[Change listing data]
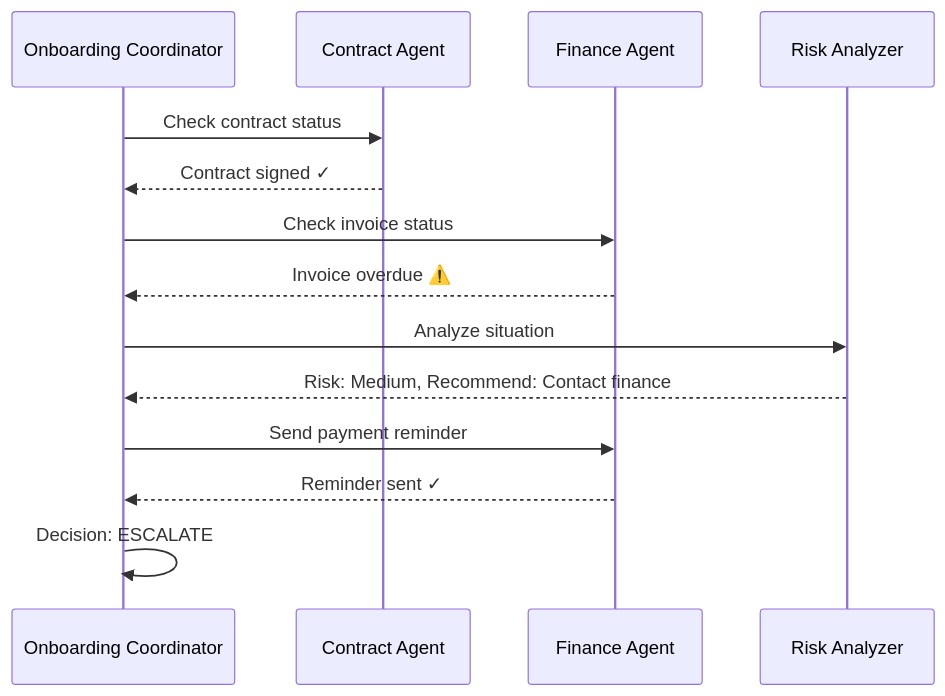
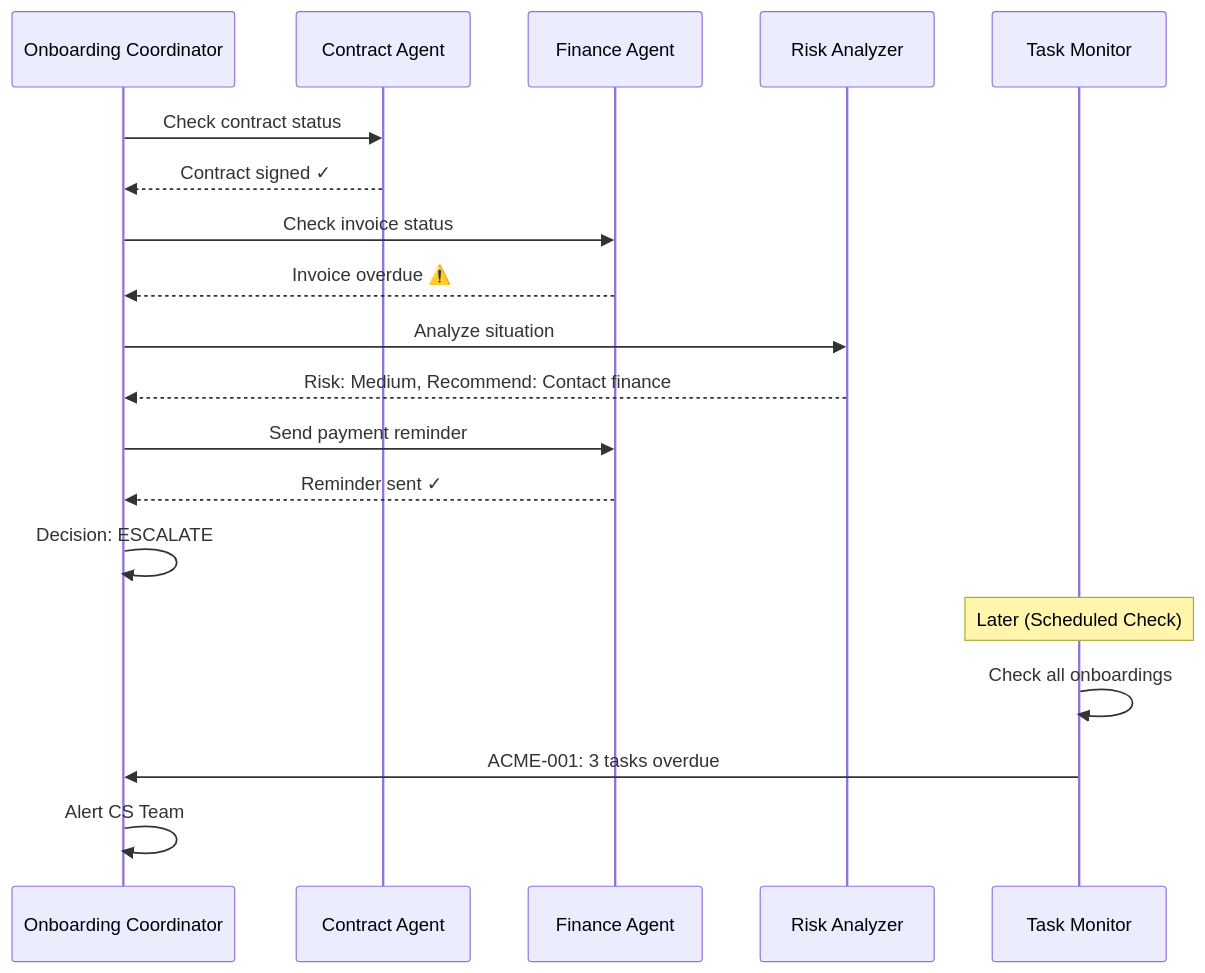
One commit to alyab16/Enterprise-Agents-Solutions-Case-Study changed diagram 16 of 17 in docs/SOLUTION_DESIGN.md. Above: the diagram before and after it, drawn with Mermaid. The commit also changed other lines of this file and 2 other files, not shown here.

````diff
--- a/docs/SOLUTION_DESIGN.md
+++ b/docs/SOLUTION_DESIGN.md
@@ -501,21 +692,27 @@
 ```mermaid
 sequenceDiagram
     participant OC as Onboarding Coordinator
     participant CA as Contract Agent
     participant FA as Finance Agent
     participant RA as Risk Analyzer
+    participant TM as Task Monitor
     
     OC->>CA: Check contract status
     CA-->>OC: Contract signed ✓
     
     OC->>FA: Check invoice status
     FA-->>OC: Invoice overdue ⚠️
     
     OC->>RA: Analyze situation
     RA-->>OC: Risk: Medium, Recommend: Contact finance
     
     OC->>FA: Send payment reminder
     FA-->>OC: Reminder sent ✓
     
     OC->>OC: Decision: ESCALATE
+    
+    Note over TM: Later (Scheduled Check)
+    TM->>TM: Check all onboardings
+    TM->>OC: ACME-001: 3 tasks overdue
+    OC->>OC: Alert CS Team
 ```
````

## Your assignment
Keep the pictures out of the copy and return the rest of the data above exactly.

## Output
One commit to alyab16/Enterprise-Agents-Solutions-Case-Study changed diagram 16 of 17 in docs/SOLUTION_DESIGN.md. Above: the diagram before and after it, drawn with Mermaid. The commit also changed other lines of this file and 2 other files, not shown here.

````diff
--- a/docs/SOLUTION_DESIGN.md
+++ b/docs/SOLUTION_DESIGN.md
@@ -501,21 +692,27 @@
 ```mermaid
 sequenceDiagram
     participant OC as Onboarding Coordinator
     participant CA as Contract Agent
     participant FA as Finance Agent
     participant RA as Risk Analyzer
+    participant TM as Task Monitor
     
     OC->>CA: Check contract status
     CA-->>OC: Contract signed ✓
     
     OC->>FA: Check invoice status
     FA-->>OC: Invoice overdue ⚠️
     
     OC->>RA: Analyze situation
     RA-->>OC: Risk: Medium, Recommend: Contact finance
     
     OC->>FA: Send payment reminder
     FA-->>OC: Reminder sent ✓
     
     OC->>OC: Decision: ESCALATE
+    
+    Note over TM: Later (Scheduled Check)
+    TM->>TM: Check all onboardings
+    TM->>OC: ACME-001: 3 tasks overdue
+    OC->>OC: Alert CS Team
 ```
````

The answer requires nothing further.